[Version comparison data]
_____
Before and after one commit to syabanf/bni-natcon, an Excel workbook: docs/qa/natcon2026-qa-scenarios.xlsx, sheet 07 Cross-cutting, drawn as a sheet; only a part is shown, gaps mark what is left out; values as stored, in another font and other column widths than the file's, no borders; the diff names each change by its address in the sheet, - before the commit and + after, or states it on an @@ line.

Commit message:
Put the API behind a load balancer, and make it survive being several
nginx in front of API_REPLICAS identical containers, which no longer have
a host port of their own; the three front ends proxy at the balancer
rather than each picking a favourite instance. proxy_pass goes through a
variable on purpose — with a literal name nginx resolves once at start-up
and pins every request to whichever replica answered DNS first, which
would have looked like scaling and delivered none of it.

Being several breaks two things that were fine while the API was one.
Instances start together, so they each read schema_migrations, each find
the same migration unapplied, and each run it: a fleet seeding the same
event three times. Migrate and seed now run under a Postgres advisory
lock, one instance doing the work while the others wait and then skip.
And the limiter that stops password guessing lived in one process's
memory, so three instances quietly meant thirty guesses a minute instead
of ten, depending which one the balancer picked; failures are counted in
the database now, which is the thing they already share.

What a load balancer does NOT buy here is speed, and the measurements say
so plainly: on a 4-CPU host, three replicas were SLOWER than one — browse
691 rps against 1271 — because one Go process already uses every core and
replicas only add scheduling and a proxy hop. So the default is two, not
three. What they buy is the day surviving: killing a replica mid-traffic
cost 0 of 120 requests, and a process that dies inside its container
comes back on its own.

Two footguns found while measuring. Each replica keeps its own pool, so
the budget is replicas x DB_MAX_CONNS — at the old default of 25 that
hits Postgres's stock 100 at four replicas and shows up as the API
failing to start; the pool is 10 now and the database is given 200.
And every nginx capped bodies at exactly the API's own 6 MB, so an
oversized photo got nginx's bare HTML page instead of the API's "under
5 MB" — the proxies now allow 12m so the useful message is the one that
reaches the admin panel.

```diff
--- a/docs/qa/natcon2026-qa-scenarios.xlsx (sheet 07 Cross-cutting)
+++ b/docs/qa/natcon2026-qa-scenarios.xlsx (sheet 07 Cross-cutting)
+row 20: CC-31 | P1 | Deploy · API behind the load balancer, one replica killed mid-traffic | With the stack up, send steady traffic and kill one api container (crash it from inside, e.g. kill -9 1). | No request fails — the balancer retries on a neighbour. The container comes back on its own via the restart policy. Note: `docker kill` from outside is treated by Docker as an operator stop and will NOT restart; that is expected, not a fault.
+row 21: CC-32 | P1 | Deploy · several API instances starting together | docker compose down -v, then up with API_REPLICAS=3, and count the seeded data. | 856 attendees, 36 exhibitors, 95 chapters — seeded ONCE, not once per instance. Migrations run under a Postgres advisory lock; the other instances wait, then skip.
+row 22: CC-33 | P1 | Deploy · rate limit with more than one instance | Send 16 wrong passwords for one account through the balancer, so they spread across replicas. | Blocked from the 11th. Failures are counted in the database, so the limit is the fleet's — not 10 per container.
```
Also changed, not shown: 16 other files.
_____
#### [Directions for this task]
An exact, complete copy of the lines above from the one with "691 rps against" through the one with "comes back on its own." is the whole answer.

#### [Answer for this exercise]
691 rps against 1271 — because one Go process already uses every core and
replicas only add scheduling and a proxy hop. So the default is two, not
three. What they buy is the day surviving: killing a replica mid-traffic
cost 0 of 120 requests, and a process that dies inside its container
comes back on its own.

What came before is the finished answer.